Say what you want to say, it’s a once off, all of these people will never be together like this again to hear you speak about the people that are important to you in your life…

Your wedding is over. The planning, the expense and attention to detail have hopefully paid off and your guests have had a memorable and unforgettable experience all for the right reasons. If you were to do an evaluation analysis on your wedding, like they do after a training course, what would be the responses? (There’s actually a Blog in that alone!).

Let’s make it easier; what would be the top three things that your guests would remember after one day, one week, one month, indeed one year after your wedding? They say they would remember the following:
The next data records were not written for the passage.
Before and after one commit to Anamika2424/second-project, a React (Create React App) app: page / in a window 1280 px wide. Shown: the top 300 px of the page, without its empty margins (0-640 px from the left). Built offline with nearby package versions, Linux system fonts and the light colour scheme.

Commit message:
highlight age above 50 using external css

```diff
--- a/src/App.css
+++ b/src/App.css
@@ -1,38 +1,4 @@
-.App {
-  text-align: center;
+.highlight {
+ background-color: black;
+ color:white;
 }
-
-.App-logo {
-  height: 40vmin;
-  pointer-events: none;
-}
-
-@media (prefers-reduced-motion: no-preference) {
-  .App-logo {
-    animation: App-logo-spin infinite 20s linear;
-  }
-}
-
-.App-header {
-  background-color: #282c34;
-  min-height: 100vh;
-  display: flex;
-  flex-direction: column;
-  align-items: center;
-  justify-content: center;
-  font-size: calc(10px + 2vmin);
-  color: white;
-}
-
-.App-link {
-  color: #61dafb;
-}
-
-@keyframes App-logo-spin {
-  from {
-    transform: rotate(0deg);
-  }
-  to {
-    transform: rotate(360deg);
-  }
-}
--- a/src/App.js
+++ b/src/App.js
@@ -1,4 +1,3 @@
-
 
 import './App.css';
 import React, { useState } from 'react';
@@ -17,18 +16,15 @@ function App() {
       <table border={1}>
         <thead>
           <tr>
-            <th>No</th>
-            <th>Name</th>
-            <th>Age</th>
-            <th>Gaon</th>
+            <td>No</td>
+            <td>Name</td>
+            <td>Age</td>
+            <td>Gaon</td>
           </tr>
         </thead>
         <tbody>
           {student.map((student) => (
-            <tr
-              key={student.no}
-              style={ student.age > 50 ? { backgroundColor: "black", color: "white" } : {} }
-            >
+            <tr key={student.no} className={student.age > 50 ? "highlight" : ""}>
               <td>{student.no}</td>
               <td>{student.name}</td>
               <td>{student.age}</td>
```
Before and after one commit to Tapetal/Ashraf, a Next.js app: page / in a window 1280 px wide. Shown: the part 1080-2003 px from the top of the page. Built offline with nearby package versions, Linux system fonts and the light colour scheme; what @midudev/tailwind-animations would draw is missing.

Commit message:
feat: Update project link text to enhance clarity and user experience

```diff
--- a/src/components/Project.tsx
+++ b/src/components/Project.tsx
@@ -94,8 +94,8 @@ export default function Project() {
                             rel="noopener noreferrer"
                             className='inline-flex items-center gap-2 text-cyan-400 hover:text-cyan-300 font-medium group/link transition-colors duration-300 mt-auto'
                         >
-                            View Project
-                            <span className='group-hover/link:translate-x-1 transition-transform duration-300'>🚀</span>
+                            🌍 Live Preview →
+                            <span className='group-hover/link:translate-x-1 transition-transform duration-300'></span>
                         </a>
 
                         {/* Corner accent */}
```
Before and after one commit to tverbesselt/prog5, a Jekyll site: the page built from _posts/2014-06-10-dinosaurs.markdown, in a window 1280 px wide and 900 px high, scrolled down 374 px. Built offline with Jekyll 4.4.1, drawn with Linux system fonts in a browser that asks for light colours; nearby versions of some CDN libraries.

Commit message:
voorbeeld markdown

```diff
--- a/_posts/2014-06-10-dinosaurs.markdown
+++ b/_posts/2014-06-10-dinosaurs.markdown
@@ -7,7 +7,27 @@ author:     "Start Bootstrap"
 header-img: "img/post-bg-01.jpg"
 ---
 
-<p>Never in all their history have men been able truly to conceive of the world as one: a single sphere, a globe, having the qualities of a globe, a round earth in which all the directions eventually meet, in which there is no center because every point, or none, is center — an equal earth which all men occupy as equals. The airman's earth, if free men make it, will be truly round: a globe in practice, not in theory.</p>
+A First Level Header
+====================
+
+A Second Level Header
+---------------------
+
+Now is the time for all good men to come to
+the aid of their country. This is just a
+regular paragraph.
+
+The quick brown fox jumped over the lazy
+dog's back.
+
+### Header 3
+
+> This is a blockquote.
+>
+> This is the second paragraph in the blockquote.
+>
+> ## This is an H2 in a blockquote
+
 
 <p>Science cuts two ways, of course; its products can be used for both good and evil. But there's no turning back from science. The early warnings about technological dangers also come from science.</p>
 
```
  • How well the Bride looked?
  • The wedding venue
  • The speeches

How well the Bride looked?

The Bride is hands down, the centre of attention. All eyes are on them from once they step out into the public eye in their wedding dress. The Groom is also noticed, observed and complimented on, but not as much as the Bride whom will be told at least a thousand times how beautiful they look.

The wedding venue

Where the couple get married and where they celebrate their wedding with their guests is also an important memory for people. The grace and reverence of the wedding ceremony; the ambience, hospitality and surroundings of the wedding venue will stick long in the minds of the guests especially the quality and goodness of the meal, the availability of all types of drinks and beverages and the quality and suitability of the music.

The speeches

Your guests will remember the speeches; who spoke, what they said and how they said it. If the speeches are appropriate, humorous (not always necessary) and heart touching, guests will talk about them for days after and remember them for months after. If anything inappropriate is said that may embarrass the Bride, Groom or their families, guests will talk about it for months after and remember them for years after.

Make your wedding memorable for all the right reasons…